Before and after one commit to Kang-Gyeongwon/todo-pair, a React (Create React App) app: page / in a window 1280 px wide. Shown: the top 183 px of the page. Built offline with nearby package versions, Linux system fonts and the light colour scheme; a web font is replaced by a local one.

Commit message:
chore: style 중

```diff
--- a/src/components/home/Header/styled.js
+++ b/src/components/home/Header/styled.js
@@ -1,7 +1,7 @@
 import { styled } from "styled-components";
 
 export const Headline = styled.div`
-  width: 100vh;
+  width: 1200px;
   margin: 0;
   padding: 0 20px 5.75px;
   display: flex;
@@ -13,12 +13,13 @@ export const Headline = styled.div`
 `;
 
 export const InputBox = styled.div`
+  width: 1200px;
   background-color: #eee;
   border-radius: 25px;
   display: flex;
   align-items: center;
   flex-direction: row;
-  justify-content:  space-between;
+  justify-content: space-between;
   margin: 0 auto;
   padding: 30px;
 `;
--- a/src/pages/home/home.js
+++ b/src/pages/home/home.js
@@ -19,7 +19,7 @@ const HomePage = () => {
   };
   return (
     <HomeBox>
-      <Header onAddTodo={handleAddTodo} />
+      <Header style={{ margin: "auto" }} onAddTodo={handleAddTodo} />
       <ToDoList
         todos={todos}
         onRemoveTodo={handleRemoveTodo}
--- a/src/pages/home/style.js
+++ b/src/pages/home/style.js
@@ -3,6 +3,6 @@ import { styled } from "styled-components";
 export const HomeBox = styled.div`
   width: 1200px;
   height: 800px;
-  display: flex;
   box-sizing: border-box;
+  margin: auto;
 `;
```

= YOUR TASK =
The answer must be an exact copy of every entry.

= RESPONSE =
Before and after one commit to Kang-Gyeongwon/todo-pair, a React (Create React App) app: page / in a window 1280 px wide. Shown: the top 183 px of the page. Built offline with nearby package versions, Linux system fonts and the light colour scheme; a web font is replaced by a local one.

Commit message:
chore: style 중

```diff
--- a/src/components/home/Header/styled.js
+++ b/src/components/home/Header/styled.js
@@ -1,7 +1,7 @@
 import { styled } from "styled-components";
 
 export const Headline = styled.div`
-  width: 100vh;
+  width: 1200px;
   margin: 0;
   padding: 0 20px 5.75px;
   display: flex;
@@ -13,12 +13,13 @@ export const Headline = styled.div`
 `;
 
 export const InputBox = styled.div`
+  width: 1200px;
   background-color: #eee;
   border-radius: 25px;
   display: flex;
   align-items: center;
   flex-direction: row;
-  justify-content:  space-between;
+  justify-content: space-between;
   margin: 0 auto;
   padding: 30px;
 `;
--- a/src/pages/home/home.js
+++ b/src/pages/home/home.js
@@ -19,7 +19,7 @@ const HomePage = () => {
   };
   return (
     <HomeBox>
-      <Header onAddTodo={handleAddTodo} />
+      <Header style={{ margin: "auto" }} onAddTodo={handleAddTodo} />
       <ToDoList
         todos={todos}
         onRemoveTodo={handleRemoveTodo}
--- a/src/pages/home/style.js
+++ b/src/pages/home/style.js
@@ -3,6 +3,6 @@ import { styled } from "styled-components";
 export const HomeBox = styled.div`
   width: 1200px;
   height: 800px;
-  display: flex;
   box-sizing: border-box;
+  margin: auto;
 `;
```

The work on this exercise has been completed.